Then I clicked the "Back Up" button and let it finish.
The backup started at 08:19 and finished at 11:06 for a total of 2 hours 47 minutes, averaging 9.2 MB/s:
Next I restored the Photos Library to an external SSD. It started at 11:10am and finished at 5:26pm for a total of 6 hours 16 minutes, averaging 4.1 MB/s:
iDrive popped up a dialog right after I installed it and while I was typing in a different window, and whatever key stroke I hit caused the window to disappear before I had a chance to read it. I configured it to back up my Pictures folder (where my Photos Library is), but it said it only backed up 3 files. I didn't get any errors either. I figured this must be the macOS Mojave Full Disk Access problem, but I wanted to see what that dialog was. I uninstalled and reinstalled iDrive, being careful not to touch the keyboard. This is what I accidentally closed the first time:
That explains why the initial backup was only 3 files. I gave iDrive Full Disk Access permission, then did a backup. It uploaded 98.48 GB in 41 minutes 54 seconds, averaging 39.2 MB/s.
Next I restored the Photos Library to an external SSD. That took 1 hour 13 minutes 37 seconds, averaging 22.3 MB/s.
I ran the Backblaze installer and added Backblaze to Full Disk Access as it requested.
It said "Selected for backup: 3391 files / 467 MB. Remaining files: 450 files / 430 MB". That didn't sound right. Then it said it was done:
A reboot made the full-disk-access permission take effect; I guess Backblaze needed a restart after getting that permission.
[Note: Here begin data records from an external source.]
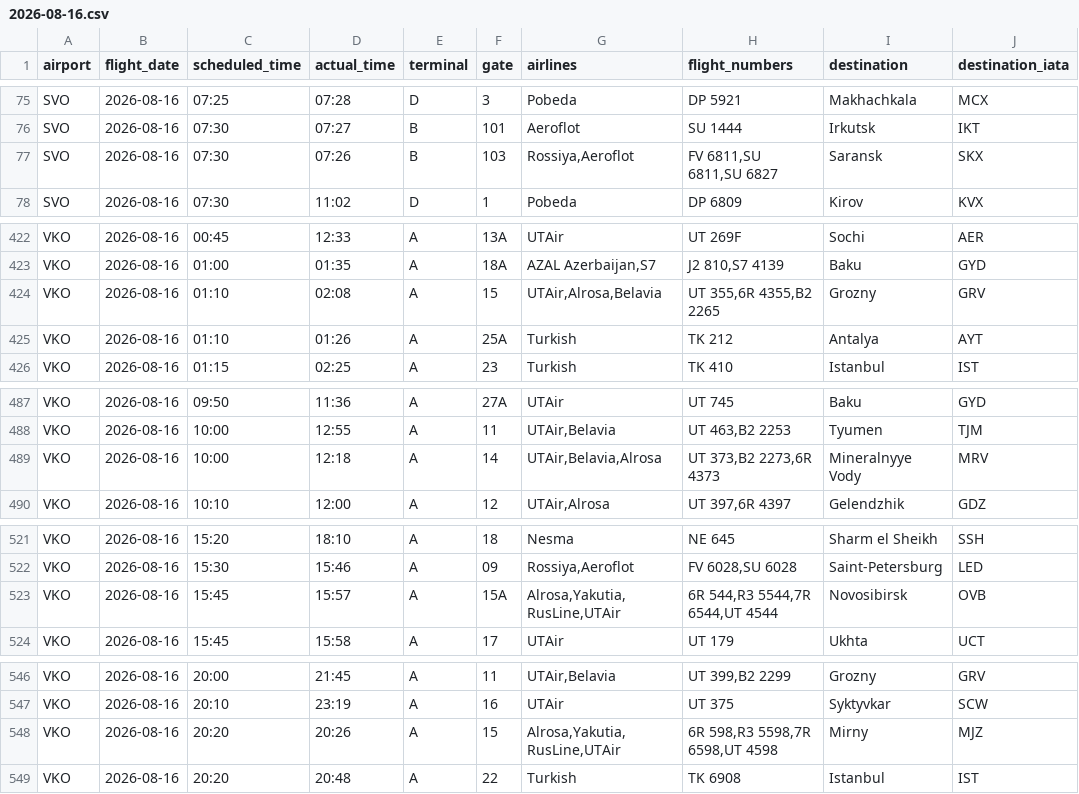
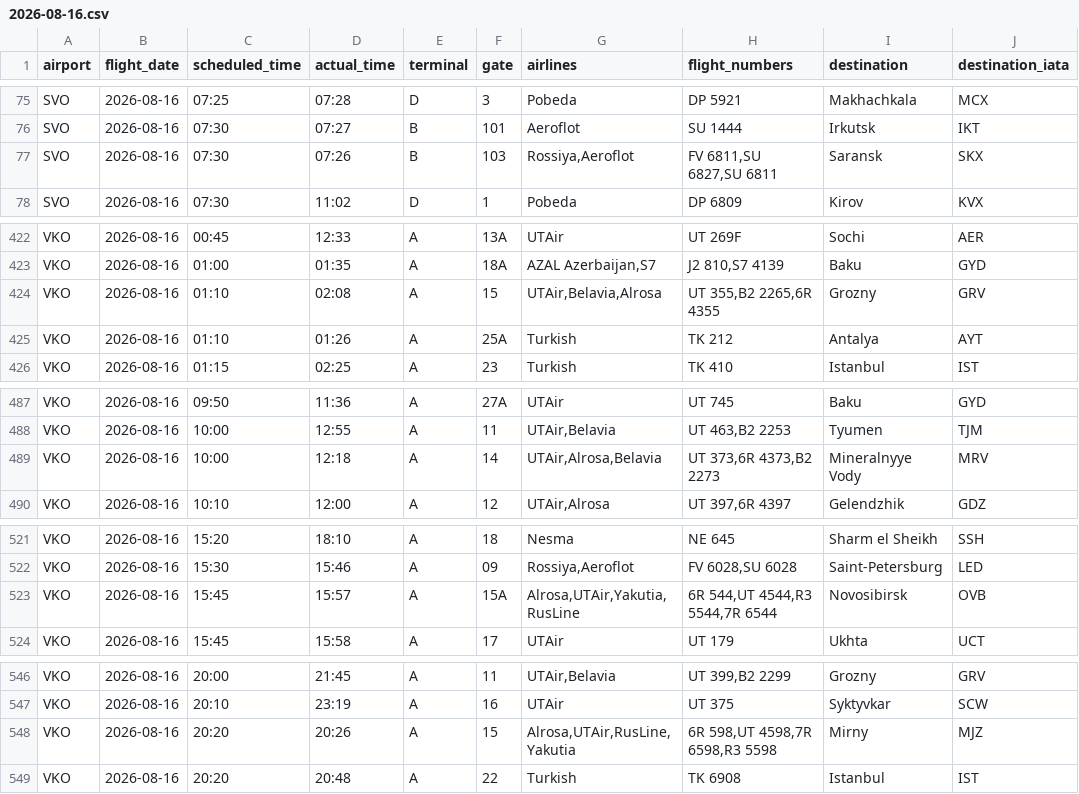
Before and after one commit to vitdmit/moscow-airports-botCLaude, a CSV file: data/daily/2026-08-16.csv, drawn as a sheet; only a part is shown, gaps mark what is left out; the diff covers the shown part only.

```diff
--- a/data/daily/2026-08-16.csv
+++ b/data/daily/2026-08-16.csv
@@ -76,3 +76,3 @@ SVO,2026-08-16,07:25,07:28,D,3,Pobeda,DP 5921,Makhachkala,MCX
 SVO,2026-08-16,07:30,07:27,B,101,Aeroflot,SU 1444,Irkutsk,IKT
-SVO,2026-08-16,07:30,07:26,B,103,"Rossiya,Aeroflot","FV 6811,SU 6811,SU 6827",Saransk,SKX
+SVO,2026-08-16,07:30,07:26,B,103,"Rossiya,Aeroflot","FV 6811,SU 6827,SU 6811",Saransk,SKX
 SVO,2026-08-16,07:30,11:02,D,1,Pobeda,DP 6809,Kirov,KVX
@@ -423,3 +423,3 @@ VKO,2026-08-16,00:45,12:33,A,13A,UTAir,UT 269F,Sochi,AER
 VKO,2026-08-16,01:00,01:35,A,18A,"AZAL Azerbaijan,S7","J2 810,S7 4139",Baku,GYD
-VKO,2026-08-16,01:10,02:08,A,15,"UTAir,Alrosa,Belavia","UT 355,6R 4355,B2 2265",Grozny,GRV
+VKO,2026-08-16,01:10,02:08,A,15,"UTAir,Belavia,Alrosa","UT 355,B2 2265,6R 4355",Grozny,GRV
 VKO,2026-08-16,01:10,01:26,A,25A,Turkish,TK 212,Antalya,AYT
@@ -488,3 +488,3 @@ VKO,2026-08-16,09:50,11:36,A,27A,UTAir,UT 745,Baku,GYD
 VKO,2026-08-16,10:00,12:55,A,11,"UTAir,Belavia","UT 463,B2 2253",Tyumen,TJM
-VKO,2026-08-16,10:00,12:18,A,14,"UTAir,Belavia,Alrosa","UT 373,B2 2273,6R 4373",Mineralnyye Vody,MRV
+VKO,2026-08-16,10:00,12:18,A,14,"UTAir,Alrosa,Belavia","UT 373,6R 4373,B2 2273",Mineralnyye Vody,MRV
 VKO,2026-08-16,10:10,12:00,A,12,"UTAir,Alrosa","UT 397,6R 4397",Gelendzhik,GDZ
@@ -522,3 +522,3 @@ VKO,2026-08-16,15:20,18:10,A,18,Nesma,NE 645,Sharm el Sheikh,SSH
 VKO,2026-08-16,15:30,15:46,A,09,"Rossiya,Aeroflot","FV 6028,SU 6028",Saint-Petersburg,LED
-VKO,2026-08-16,15:45,15:57,A,15A,"Alrosa,Yakutia,RusLine,UTAir","6R 544,R3 5544,7R 6544,UT 4544",Novosibirsk,OVB
+VKO,2026-08-16,15:45,15:57,A,15A,"Alrosa,UTAir,Yakutia,RusLine","6R 544,UT 4544,R3 5544,7R 6544",Novosibirsk,OVB
 VKO,2026-08-16,15:45,15:58,A,17,UTAir,UT 179,Ukhta,UCT
@@ -547,3 +547,3 @@ VKO,2026-08-16,20:00,21:45,A,11,"UTAir,Belavia","UT 399,B2 2299",Grozny,GRV
 VKO,2026-08-16,20:10,23:19,A,16,UTAir,UT 375,Syktyvkar,SCW
-VKO,2026-08-16,20:20,20:26,A,15,"Alrosa,Yakutia,RusLine,UTAir","6R 598,R3 5598,7R 6598,UT 4598",Mirny,MJZ
+VKO,2026-08-16,20:20,20:26,A,15,"Alrosa,UTAir,RusLine,Yakutia","6R 598,UT 4598,7R 6598,R3 5598",Mirny,MJZ
 VKO,2026-08-16,20:20,20:48,A,22,Turkish,TK 6908,Istanbul,IST
```
Also changed, not shown: 4 edited cells elsewhere in this file, 1 other file.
I changed Backblaze's settings a bit: I turned off automatic threading, set the manual throttle to "maximum (faster backups)" and set the number of backup threads to 6 (the maximum suggested by Backblaze). Then I waited for it to finish the initial backup.
The initial backup (after the reboot) started at 4:34am and finished at 7:16am for a total of 2 hours 42 minutes, averaging 9.72 MB/s.
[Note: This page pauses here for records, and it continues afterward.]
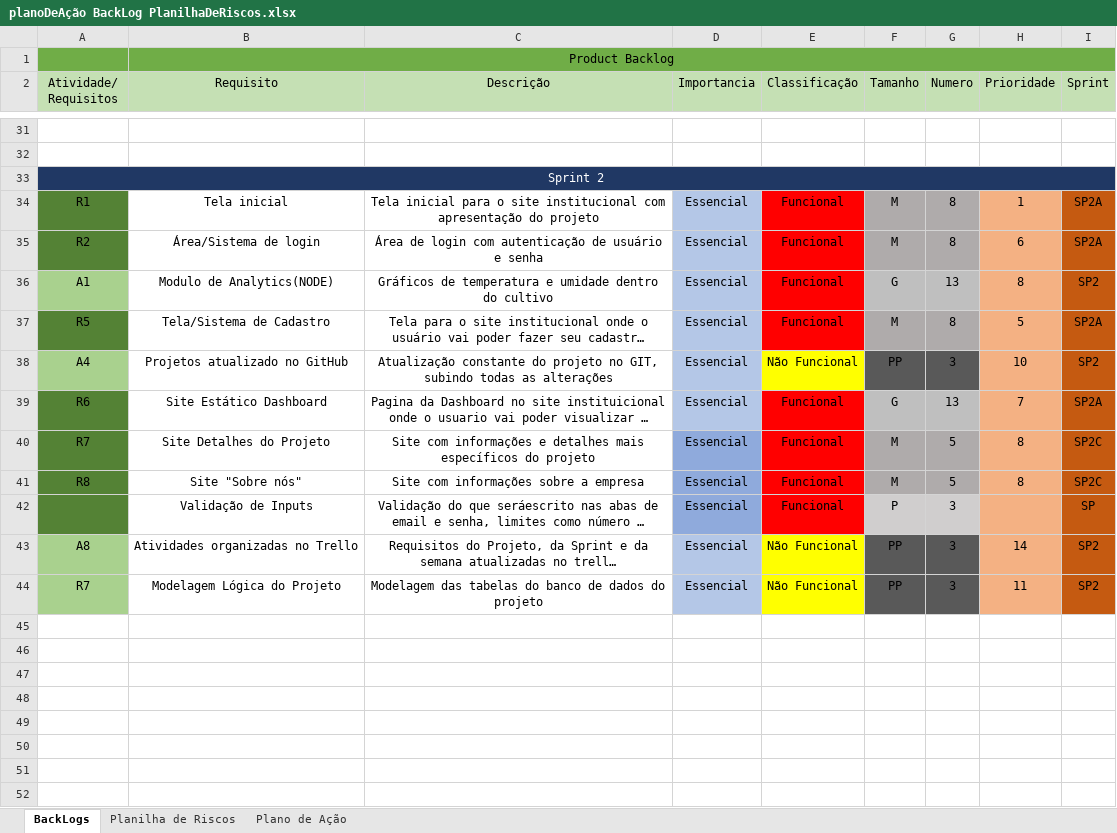
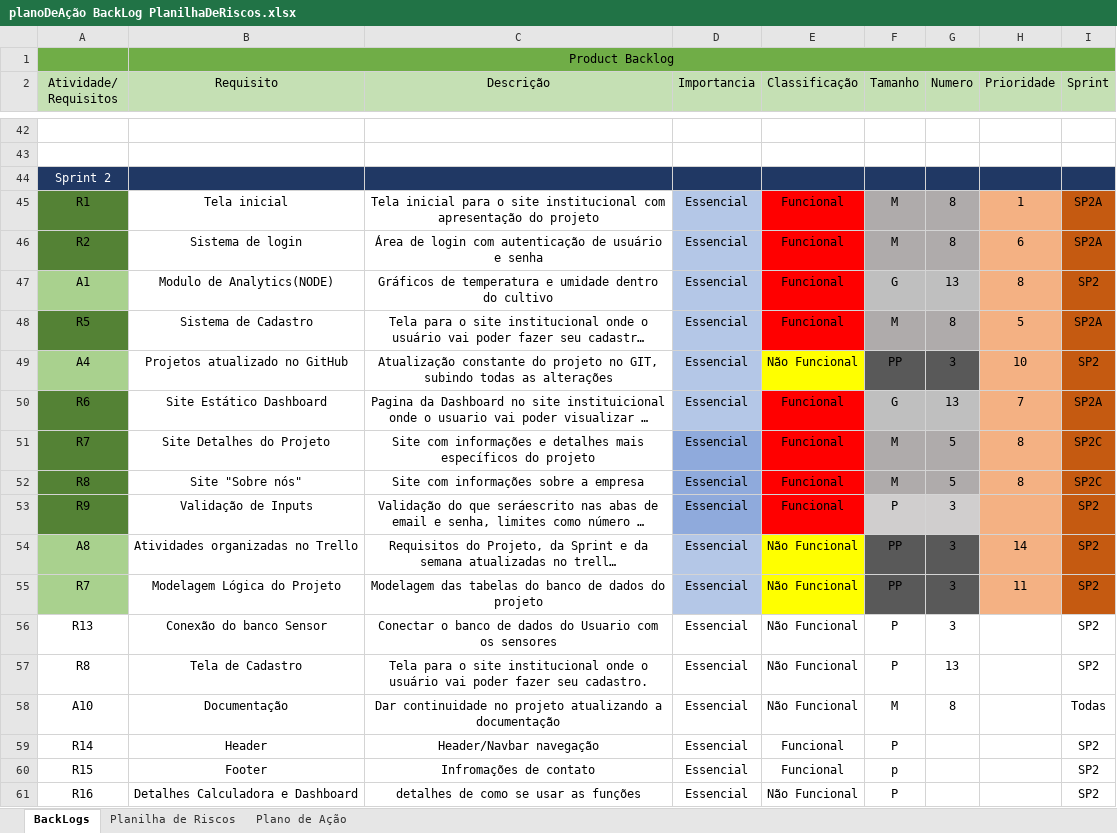
Before and after one commit to leoooRodrigues/MushRoomCompany, an Excel workbook: Documentação/planoDeAção BackLog PlanilhaDeRiscos.xlsx, sheet BackLogs, drawn as a sheet; only a part is shown, gaps mark what is left out; long unchanged cells end in …; values as stored, in another font and other column widths than the file's, no borders; removed rows and columns are numbered as before the commit, all else as after; the diff covers the shown part only; the diff names each change by its address in the sheet, - before the commit and + after, or states it on an @@ line.

```diff
--- a/Documentação/planoDeAção BackLog PlanilhaDeRiscos.xlsx (sheet BackLogs)
+++ b/Documentação/planoDeAção BackLog PlanilhaDeRiscos.xlsx (sheet BackLogs)
-A33:I33 merged
-B46 (Requisito): Área/Sistema de login
+B46 (Requisito): Sistema de login
-B48 (Requisito): Tela/Sistema de Cadastro
+B48 (Requisito): Sistema de Cadastro
-A53 (Atividade/ Requisitos): (empty)
+A53 (Atividade/ Requisitos): R9
-I53 (Sprint): SP
+I53 (Sprint): SP2
+row 56: R13 | Conexão do banco Sensor | Conectar o banco de dados do Usuario com os sensores | Essencial | Não Funcional | P | 3 |  | SP2
+row 57: R8 | Tela de Cadastro | Tela para o site institucional onde o usuário vai poder fazer seu cadastro. | Essencial | Não Funcional | P | 13 |  | SP2
+row 58: A10 | Documentação | Dar continuidade no projeto atualizando a documentação | Essencial | Não Funcional | M | 8 |  | Todas
+row 59: R14 | Header | Header/Navbar navegação | Essencial | Funcional | P |  |  | SP2
+row 60: R15 | Footer | Infromações de contato | Essencial | Funcional | p |  |  | SP2
+row 61: R16 | Detalhes Calculadora e Dashboard | detalhes de como se usar as funções | Essencial | Não Funcional | P |  |  | SP2
```
Also changed, not shown: 11 added rows elsewhere in this sheet, 2 other files.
Next I logged into backblaze.com (because that's how you restore with Backblaze), selected my Photos Library and clicked "Continue With Restore":
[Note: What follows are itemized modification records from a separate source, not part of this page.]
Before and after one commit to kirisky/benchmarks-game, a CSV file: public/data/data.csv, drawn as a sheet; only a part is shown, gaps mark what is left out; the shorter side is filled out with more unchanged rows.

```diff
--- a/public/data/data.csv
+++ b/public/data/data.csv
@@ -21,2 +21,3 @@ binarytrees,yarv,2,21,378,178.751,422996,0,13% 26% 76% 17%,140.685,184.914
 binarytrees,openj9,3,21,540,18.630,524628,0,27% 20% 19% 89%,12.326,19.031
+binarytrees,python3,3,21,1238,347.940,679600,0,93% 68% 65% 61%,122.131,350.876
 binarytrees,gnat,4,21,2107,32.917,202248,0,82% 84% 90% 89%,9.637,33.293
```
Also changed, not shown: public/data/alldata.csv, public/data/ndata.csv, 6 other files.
I got a warning saying it'll take a long time and I should try to break it down into a few smaller restores, but I went ahead because I didn't want to figure out how to break up and reassemble my Photos Library.
I got an email 4 hours 47 minutes later that the 98.55 GB zip file was available for download. I downloaded it via the Backblaze Downloader app as recommended. I downloaded the zip file to an external hard drive with enough free space that I could download the zip file and also unzip it.
After 5 hours 8 minutes I got "ERROR: an unexpected special error occurred". I clicked Retry twice and eventually it finished. Fortunately it didn't seem to start over downloading the entire file.
Not counting the time to unzip the file it took 4:47 + 5:08 + another 10 minutes or so of retrying for a total of 10 hours 5 minutes, averaging 2.71 MB/s.
I ran the Carbonite installer and created my account. The Carbonite window said "Your backup is connecting" for 1 hour 12 minutes. Then it switched to "Your backup is running normally".
After 2 hours 29 minutes of uploading it said it had backed up 3.00 GB:
After 3 hours 35 minutes of uploading it said it had backed up 7.91 GB, averaging 613 KB/s:
Extrapolating from the throughput so far, I guessed an initial backup of 98 GB would take 44 hours 24 minutes. Unfortunately I wasn't able to dedicate the network to that task for that long, so I abandoned the Carbonite test.
We're happy to report that Arq Cloud Backup was the fastest!
iDrive was also very quick to back up, and pretty quick to restore. Acronis and Backblaze were slower to back up and restore, with Backblaze almost doubling its restore time with preparing the zip file.
We built Arq Cloud Backup from the ground up to be fast.
Everything in Arq Cloud Backup happens on multiple threads, in parallel -- scanning directories, reading files, encrypting, compressing, and transmitting.
And we use Wasabi for data storage, which has incredibly fast throughput. They have tremendous bandwidth available into their data centers.